Famous Philadelphia cartoonist Rob Tornoe challenged Abby to do the ALS ice bucket thing. And she accepted. Not sure exactly who to challenge yet, but make sure you donate to http://www.alsa.org. Cool!
People always want to know how autobiographical our strip is. Sometimes it’s more and sometimes it’s less, but the story of Len and Abby’s camping trip is definitely based on a real event. Last summer Patty, myself and my daughter went hiking in Northern Michigan’s Sleeping Bear Sand Dunes National Lakeshore. I’m a Michigan native and I visited the dunes regularly as a kid. I’ve always regarded them as one of the most beautiful and magical places on earth, all the more so since so few people outside Michigan know about them. It’d been a good 10 or so years since I’d visited and I was eager to show them to my daughter, who’d never been there at all.
Long story short, we set out on a 2-mile hike to Lake Michigan on a cloudy and drizzly morning. We clambered up enormous sand dunes and were rewarded with a wide vista of dark, green storm clouds heading straight for us. Reluctant to give up and go back, we decided there was a good chance they’d blow over and kept going. Big mistake. We ended up a mile in on a rugged, difficult trail, with absolutely no shelter, getting pounded by a raging downpour.
After huddling for awhile next to sandbanks we pretended were keeping some of the rain of us, we turned around and headed back. The rain never slacked off as we struggled up and down steep sand hills, getting wetter and wetter, terrified of lightening bolts. I’ve rarely seen a more welcome sight than the parking lot when we finally reached it. Of course, it was once we finally reached shelter that the rain decided to stop.
And we still had to ride bikes a couple of miles back to the hotel.
It wasn’t that fun, but it built character. And the dunes, as always were awesome. I hope my daughter makes it back there some time on a sunny day.
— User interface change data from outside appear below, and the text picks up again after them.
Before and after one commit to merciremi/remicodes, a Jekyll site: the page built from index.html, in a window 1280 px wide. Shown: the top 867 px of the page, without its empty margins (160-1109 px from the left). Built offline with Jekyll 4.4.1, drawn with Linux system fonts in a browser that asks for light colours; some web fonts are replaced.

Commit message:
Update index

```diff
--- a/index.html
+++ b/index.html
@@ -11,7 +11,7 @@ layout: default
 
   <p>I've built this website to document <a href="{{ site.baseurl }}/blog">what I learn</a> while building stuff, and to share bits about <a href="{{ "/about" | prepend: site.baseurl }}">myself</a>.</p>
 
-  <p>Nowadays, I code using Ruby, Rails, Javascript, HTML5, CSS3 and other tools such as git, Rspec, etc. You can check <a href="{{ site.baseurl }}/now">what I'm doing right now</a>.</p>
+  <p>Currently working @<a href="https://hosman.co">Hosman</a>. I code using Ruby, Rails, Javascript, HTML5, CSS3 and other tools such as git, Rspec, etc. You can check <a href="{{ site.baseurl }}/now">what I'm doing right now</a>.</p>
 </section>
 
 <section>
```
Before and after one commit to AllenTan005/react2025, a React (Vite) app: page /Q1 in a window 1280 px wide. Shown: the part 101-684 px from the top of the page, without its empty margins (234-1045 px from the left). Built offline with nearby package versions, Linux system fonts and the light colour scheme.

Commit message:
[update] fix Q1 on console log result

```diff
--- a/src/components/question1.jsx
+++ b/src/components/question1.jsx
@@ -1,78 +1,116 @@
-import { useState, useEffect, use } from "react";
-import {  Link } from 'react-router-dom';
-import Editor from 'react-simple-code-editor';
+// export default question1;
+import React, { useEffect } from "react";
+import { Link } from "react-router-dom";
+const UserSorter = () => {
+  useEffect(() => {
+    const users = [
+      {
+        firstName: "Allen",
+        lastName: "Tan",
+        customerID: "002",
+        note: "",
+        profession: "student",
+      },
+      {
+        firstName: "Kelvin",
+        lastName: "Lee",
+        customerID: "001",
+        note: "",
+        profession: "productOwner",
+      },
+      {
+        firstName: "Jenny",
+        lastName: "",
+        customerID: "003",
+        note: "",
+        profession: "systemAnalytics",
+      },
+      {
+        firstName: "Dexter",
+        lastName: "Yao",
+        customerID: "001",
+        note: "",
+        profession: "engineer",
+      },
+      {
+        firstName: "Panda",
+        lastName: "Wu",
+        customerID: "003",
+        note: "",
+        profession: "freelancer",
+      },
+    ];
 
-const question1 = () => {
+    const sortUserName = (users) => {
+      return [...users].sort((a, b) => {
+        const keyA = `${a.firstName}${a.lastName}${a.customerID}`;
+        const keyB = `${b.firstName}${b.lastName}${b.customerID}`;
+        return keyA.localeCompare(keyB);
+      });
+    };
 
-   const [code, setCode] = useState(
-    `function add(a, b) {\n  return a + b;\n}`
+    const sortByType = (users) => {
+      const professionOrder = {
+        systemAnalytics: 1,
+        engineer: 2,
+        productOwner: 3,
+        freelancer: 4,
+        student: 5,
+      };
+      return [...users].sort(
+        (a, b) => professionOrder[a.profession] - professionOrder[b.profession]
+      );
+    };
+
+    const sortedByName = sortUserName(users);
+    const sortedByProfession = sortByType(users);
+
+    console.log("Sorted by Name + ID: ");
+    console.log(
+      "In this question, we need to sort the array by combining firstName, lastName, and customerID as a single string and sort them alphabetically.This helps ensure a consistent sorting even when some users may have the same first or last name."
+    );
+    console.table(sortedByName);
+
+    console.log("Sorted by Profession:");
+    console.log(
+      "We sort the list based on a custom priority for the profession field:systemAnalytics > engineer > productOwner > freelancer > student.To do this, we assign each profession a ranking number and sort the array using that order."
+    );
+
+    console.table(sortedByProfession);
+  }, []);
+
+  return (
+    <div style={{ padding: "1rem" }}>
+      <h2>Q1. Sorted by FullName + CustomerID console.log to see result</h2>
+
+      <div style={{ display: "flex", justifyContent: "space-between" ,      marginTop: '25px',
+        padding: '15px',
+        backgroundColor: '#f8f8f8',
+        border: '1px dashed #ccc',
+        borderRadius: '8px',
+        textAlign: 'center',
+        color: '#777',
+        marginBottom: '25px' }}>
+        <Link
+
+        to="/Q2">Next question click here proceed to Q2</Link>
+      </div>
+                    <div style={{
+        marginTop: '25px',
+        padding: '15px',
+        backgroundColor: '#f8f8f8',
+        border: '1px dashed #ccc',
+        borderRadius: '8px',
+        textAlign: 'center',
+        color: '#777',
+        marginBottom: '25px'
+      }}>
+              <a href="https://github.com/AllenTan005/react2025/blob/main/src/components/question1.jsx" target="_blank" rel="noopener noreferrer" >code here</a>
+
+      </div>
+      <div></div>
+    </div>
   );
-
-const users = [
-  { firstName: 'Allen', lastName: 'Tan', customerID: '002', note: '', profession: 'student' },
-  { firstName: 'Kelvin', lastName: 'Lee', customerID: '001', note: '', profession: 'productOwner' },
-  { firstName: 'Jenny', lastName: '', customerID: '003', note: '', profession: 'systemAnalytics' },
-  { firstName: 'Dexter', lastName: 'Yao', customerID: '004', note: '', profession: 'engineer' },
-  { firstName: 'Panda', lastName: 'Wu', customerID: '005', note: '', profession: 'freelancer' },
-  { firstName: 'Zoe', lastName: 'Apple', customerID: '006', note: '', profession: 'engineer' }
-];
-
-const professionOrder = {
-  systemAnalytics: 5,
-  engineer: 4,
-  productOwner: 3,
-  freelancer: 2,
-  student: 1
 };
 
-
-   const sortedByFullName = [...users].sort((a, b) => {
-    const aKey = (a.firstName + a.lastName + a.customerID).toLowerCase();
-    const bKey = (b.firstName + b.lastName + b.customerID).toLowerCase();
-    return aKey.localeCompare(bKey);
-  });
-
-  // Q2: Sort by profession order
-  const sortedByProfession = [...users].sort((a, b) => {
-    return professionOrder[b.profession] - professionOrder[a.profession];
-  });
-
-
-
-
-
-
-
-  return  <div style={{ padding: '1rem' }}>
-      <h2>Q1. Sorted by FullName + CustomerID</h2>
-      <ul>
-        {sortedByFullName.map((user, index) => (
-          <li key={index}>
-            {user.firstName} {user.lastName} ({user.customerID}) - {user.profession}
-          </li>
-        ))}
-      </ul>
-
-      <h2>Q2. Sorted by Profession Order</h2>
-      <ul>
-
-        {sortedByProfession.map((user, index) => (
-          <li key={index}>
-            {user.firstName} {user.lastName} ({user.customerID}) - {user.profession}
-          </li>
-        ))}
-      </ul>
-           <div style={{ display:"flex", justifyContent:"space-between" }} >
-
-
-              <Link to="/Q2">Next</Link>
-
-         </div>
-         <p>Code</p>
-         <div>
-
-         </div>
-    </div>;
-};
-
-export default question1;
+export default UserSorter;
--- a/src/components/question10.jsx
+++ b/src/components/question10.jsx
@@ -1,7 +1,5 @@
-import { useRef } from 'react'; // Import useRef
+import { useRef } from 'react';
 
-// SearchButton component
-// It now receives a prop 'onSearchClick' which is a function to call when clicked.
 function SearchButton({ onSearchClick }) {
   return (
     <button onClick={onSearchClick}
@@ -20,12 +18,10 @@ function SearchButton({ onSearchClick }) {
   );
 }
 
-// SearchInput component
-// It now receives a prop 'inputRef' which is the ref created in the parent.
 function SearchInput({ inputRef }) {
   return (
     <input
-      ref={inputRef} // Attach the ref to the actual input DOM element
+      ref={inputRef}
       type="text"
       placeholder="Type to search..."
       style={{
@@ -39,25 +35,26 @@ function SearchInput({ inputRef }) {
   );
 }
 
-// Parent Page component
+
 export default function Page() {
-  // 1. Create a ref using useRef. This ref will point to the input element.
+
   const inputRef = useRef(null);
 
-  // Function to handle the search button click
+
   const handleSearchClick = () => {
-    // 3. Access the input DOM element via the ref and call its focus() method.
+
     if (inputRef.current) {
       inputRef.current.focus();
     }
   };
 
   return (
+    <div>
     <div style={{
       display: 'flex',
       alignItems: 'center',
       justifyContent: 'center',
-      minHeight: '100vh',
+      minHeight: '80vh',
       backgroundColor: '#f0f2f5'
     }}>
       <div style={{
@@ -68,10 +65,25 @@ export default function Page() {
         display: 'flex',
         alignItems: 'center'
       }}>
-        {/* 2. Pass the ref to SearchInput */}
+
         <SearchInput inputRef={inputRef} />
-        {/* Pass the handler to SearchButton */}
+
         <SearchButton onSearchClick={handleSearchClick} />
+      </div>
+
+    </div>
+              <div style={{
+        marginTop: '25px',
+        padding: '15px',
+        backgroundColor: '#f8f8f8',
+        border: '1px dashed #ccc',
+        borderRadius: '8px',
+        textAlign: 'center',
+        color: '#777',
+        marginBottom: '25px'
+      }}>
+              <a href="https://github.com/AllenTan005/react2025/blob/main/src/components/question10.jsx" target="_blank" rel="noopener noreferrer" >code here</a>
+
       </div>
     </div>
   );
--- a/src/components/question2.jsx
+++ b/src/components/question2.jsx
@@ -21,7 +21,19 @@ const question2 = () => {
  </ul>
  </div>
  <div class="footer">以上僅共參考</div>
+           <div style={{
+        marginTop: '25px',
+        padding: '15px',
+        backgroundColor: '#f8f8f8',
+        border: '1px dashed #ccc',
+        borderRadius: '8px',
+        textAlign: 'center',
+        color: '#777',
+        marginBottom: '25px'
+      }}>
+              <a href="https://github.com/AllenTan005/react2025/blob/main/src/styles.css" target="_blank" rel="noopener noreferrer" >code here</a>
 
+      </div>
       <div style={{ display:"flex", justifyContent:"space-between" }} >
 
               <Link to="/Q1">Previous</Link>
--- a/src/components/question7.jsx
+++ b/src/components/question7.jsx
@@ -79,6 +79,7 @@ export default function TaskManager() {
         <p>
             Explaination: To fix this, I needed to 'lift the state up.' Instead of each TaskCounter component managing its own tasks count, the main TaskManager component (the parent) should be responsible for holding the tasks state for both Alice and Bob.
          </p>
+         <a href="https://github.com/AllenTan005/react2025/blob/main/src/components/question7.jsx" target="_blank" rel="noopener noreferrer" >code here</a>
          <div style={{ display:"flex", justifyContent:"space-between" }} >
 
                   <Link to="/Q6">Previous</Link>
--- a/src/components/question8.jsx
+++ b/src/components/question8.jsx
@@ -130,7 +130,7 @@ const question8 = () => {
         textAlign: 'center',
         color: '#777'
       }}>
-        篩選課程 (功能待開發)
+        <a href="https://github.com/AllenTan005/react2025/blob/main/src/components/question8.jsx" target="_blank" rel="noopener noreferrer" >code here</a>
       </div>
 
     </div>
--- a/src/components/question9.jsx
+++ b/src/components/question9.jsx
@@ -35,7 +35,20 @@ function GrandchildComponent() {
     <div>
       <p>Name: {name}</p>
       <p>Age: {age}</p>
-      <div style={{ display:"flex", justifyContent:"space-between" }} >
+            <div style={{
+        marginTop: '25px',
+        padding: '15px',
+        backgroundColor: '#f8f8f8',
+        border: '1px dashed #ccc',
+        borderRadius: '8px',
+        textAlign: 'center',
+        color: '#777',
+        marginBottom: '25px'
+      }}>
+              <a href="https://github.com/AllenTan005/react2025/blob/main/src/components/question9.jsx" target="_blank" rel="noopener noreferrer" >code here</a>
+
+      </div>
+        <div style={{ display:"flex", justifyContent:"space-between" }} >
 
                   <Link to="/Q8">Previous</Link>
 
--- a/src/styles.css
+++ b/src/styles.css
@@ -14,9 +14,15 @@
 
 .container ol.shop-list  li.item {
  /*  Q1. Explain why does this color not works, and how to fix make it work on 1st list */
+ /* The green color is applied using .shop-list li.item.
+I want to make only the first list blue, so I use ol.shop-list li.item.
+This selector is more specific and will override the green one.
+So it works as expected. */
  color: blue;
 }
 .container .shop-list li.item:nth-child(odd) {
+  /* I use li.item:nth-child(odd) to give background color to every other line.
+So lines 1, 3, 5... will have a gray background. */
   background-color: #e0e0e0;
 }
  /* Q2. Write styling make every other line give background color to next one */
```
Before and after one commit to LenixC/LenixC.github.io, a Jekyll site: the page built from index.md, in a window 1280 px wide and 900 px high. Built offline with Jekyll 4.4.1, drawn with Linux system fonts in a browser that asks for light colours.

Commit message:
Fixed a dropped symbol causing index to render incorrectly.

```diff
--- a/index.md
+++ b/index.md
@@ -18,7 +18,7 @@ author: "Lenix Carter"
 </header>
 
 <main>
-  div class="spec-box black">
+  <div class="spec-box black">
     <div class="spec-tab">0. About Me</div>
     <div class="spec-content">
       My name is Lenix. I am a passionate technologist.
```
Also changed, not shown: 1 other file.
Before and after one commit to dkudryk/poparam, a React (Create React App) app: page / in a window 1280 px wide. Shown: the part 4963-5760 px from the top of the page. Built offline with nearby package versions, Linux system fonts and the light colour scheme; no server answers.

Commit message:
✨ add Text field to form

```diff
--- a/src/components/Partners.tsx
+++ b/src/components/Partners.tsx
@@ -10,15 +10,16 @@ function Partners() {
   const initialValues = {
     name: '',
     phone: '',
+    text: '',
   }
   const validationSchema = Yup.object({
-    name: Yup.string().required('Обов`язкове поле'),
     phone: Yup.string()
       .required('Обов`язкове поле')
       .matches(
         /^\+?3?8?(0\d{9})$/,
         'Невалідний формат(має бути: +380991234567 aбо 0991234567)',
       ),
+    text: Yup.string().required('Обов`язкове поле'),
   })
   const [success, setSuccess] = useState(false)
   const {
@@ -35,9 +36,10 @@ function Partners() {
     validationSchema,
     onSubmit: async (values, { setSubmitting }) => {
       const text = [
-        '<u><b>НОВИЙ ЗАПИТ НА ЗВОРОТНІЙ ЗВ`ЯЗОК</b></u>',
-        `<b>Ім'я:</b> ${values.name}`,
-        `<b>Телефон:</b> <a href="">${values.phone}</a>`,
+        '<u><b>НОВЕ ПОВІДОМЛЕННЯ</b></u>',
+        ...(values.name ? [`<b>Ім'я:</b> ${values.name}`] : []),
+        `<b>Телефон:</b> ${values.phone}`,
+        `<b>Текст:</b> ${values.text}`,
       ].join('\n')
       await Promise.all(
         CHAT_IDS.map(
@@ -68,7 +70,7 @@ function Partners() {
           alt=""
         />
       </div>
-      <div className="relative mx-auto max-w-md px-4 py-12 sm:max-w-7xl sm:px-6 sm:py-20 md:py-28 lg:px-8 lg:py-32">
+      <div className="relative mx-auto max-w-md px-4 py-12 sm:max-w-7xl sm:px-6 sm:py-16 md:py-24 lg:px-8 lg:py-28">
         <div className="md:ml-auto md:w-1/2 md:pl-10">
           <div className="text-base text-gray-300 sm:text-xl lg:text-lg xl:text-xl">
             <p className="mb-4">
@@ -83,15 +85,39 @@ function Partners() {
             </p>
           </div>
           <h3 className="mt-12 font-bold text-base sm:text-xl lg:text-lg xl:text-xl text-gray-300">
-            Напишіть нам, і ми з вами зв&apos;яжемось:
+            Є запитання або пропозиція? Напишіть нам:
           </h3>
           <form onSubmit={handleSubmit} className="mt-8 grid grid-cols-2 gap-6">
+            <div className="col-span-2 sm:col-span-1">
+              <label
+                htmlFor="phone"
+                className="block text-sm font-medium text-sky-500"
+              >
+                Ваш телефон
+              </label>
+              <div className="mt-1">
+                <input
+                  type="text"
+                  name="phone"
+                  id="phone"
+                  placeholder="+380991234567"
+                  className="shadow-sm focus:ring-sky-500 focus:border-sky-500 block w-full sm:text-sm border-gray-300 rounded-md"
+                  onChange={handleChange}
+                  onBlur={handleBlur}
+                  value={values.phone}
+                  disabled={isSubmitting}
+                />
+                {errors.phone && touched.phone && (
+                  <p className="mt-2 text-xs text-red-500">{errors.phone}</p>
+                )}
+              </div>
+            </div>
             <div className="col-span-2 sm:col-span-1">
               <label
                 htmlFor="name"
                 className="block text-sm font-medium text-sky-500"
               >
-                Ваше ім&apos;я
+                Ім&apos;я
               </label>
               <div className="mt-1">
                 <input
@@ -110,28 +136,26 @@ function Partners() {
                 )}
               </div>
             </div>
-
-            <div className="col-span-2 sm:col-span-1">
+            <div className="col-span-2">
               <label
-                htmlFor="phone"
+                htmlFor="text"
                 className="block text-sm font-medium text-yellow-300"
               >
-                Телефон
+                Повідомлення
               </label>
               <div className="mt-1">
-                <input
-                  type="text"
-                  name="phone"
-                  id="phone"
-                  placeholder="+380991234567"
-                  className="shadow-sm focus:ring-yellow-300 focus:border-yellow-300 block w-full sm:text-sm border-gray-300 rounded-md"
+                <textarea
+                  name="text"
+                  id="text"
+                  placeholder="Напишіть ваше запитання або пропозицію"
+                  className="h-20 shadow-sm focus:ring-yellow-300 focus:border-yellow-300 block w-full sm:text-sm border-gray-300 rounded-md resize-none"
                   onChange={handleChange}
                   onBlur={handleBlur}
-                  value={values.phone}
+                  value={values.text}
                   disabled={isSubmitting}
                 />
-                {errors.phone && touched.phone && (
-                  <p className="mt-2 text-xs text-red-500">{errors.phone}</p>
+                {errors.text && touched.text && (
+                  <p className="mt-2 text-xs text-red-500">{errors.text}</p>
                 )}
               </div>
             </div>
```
Meanwhile, we have, with some changes, a story to tell.
Some things happened like they always do. The leaves peeped out, the crocuses sprouted, then the riots of magnolia, peach and azalea blossoms, sprinkled with dogwood. Soon, they all turned brown and dropped away and everything was green. The attic, where I work, went from cold in the morning, ‘cuz we don’t actually have heat up there, to hot and stuffy, too bad, since I prefer to have the windows open, but manageable, since there’s an air conditioner in the wall.
But lots of things have changed. My son has gone from day camp to overnight camp to home from college, looking for jobs and spending his downtime on the couch, watching Adult Swim and stroking his beard.My daughter’s still young enough for another summer at overnight camp, but not many more, and when she gets back, it’ll be time to learn to drive. The sand castles, pool passes, waits in lines of cars to pick up one kid or another at the end of the day that filled the summers of years past are gone now, fallen away like spring flowers, passing over and way like a wave you duck into instead of trying to ride on your boogie board.
But one thing that hasn’t changed is summer’s promise. I understand the impulse to spend the night of the Solstice dancing around a fire, celebrating the midpoint of the year, like they do at Stonehenge, where I’d love to go on the Solstice some day, not because I’m a pagan or a druid, but just because it seems cool. As usual, I’ll probably have to make do with a drink on the porch. Here’s to summer! It’ll be gone too soon.